Traditional Research | Muscle/Joint Tonic

Sarsaparilla rhizome (Smilax ornata)*

Contains plant sterols which are anti-inflammatory. It is indicated for conditions with skin, fascia, or muscle tissue that is red, inflamed, and hot to the touch. It is used for psoriasis, arthritis, gout, bursitis, colitis, rheumatoid arthritis, and chronic inflammation of connective tissue. Sarsaparilla binds endotoxins in the gut which increases their elimination and reduces inflammatory response.

Turmeric fresh rhizome (Curcuma longa)*

Useful as an anti-inflammatory, antioxident, and analgesic used in the treatment of arthritis, colitis, Crohn's disease, rheumatoid arthritis, and bursitis. It is also a hepatoprotective agent, a cholagogue, anti-protozoal, anti-bacterial, anti-fungal and is gastroprotective. As an antioxident, Turmeric has anti-tumor activity, stimulates glutathione s-transferase (GST) and modulates nitric oxide to reduce inflammation and inhibit cancer growth.

Devilís Claw tuber (Harpagophytum procumbens)*

A native of South African grasslands and deserts. It produces large roots (storage tubers) which contain saponins. These chemicals act as anti-inflammatory agents, so Devilís Claw is traditionally used for osteoarthritis, bursitis and rheumatic pain as well as digestive disorders.

Bupleurum root (Bupleurum falcatum)*

Known in Chinese medicine as Chai Hu and is used for stagnant liver qi. The symptoms of this condition include a feeling of fullness in the liver, pain on the right side, biliousness, a coated yellow tongue, difficulty digesting fats and abdominal bloating. A prominent liver herb, Bupleurum can also be used for hepatitis, liver fire rising (liver headaches) and hepatomegaly. As an anti-inflammatory agent Bupleurem induces production of natural corticosteroids and enhances their activity. It also inhibits inflammatory prostaglandin production.

Ginger rhizome (Zingiber officinale)*

Increases circulation of blood and qi, improves digestion and is useful for nausea and motion sickness. This spicy herb is also a powerful anti-inflammatory agent, a mild emmenagogue and a diaphoretic. It improves circulation to the uterus, gastrointestinal tract and skin. Ginger extracts have shown in vivo activity against COX-1 and COX-2 mediated inflammation. It also enhibits enzymes such as 5-Lipoxygenase (5-Lo) and 12-Lypoxygenase (12-Lo) which metabolize arachidonic acid creating powerful pro-inflammatory byproducts.

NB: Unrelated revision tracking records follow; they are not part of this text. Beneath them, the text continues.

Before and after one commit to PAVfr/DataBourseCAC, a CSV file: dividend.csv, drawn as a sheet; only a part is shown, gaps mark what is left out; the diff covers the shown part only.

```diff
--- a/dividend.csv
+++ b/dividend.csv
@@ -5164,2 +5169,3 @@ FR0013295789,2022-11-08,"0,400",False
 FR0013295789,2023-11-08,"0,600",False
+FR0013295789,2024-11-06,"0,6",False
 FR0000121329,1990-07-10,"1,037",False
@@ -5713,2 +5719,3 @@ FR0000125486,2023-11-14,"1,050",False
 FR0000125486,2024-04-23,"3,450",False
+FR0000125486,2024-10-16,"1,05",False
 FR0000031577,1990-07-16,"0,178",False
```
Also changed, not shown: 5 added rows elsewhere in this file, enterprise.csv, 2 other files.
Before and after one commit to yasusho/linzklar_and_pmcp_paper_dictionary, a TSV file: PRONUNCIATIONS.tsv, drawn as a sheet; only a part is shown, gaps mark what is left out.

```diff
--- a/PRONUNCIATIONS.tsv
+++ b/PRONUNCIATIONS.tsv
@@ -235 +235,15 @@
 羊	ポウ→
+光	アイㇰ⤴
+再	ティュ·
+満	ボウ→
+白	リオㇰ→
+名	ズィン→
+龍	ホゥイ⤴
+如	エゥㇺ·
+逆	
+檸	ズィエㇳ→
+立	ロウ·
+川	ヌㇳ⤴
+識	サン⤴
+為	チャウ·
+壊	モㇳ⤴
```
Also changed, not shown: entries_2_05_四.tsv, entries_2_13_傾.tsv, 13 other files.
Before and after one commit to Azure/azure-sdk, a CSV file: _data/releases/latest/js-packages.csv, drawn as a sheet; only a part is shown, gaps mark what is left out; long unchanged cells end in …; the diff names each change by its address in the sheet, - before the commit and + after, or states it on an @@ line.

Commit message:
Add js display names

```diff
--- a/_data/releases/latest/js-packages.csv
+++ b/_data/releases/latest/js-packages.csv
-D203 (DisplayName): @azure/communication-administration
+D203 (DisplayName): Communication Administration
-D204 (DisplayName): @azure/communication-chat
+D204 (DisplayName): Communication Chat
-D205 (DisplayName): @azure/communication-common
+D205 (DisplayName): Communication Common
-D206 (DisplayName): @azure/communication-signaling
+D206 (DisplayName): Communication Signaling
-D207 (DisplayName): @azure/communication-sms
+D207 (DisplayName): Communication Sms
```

Willow bark (Salix spp)*

A source of the chemical compound salicin. Related to aspirin, salicin inhibits inflammatory prostaglandin production. Unlike aspirin, Willow bark does not thin the blood, nor does it cause gastric irritation. Willow bark is commonly used for everyday aches and pains, osteoarthritis, backaches, headaches and to lower fevers.

Sichuan Teasel root (Dipsacus japonicus)*

An astringent, styptic, anti-inflammatory and antispasmodic. It is used in Chinese medicine for deficient kidney yang with symptoms such as low back pain, weak knees, and weak ankles.  It can also be used for bursitis, stiff joints, arthritis, and trauma injuries.

Bibliography:

Bartram, T.  Encyclopedia of Herbal Medicine, Grace Pub., 1995.

Bone, K.  Bupleurem - A Natural Steroid Effect, Medi-Herb.Newsletter #50 & 51, 1996.

Newmark, T. & Shulick, P. Beyond Aspirin, Hohn Press, 2000.

Snow, J.  Curcuma longa L. (Zingiberaceae) in the Protocol Journal of Botanical Medicine, vol. 1, #2, 1995

Van Wyk, Oudtshoorn and Gericke  Medicinal Plants of South Africa, Priza Pub., 1997.

Weiss, R.  Herbal Medicine, Beaconsfield Arcanum, 1988.

Winston, D., Specific Indications for Herbs & Herbal Formulas, 2003

Herbal Therapeutics Research Library, David Winston (RH) AHG

©2012 Herbal Therapeutics Research Library. All rights reserved

*Disclaimer: The information on historical, ethnobotanical and phytotherapeutic uses of herbs and traditional formulas contained herein is based on the experience and research of the author. It is not intended as a substitute for consulting with your physician or other health care provider. Any attempt to diagnose and treat an illness should be done under the direction of a health care professional. The publisher and author are not responsible for any adverse effects or consequences resulting from the use of any of the information discussed. Should you have any questions concerning the appropriateness of any preparation mentioned, the author strongly suggests consulting a professional health care advisor.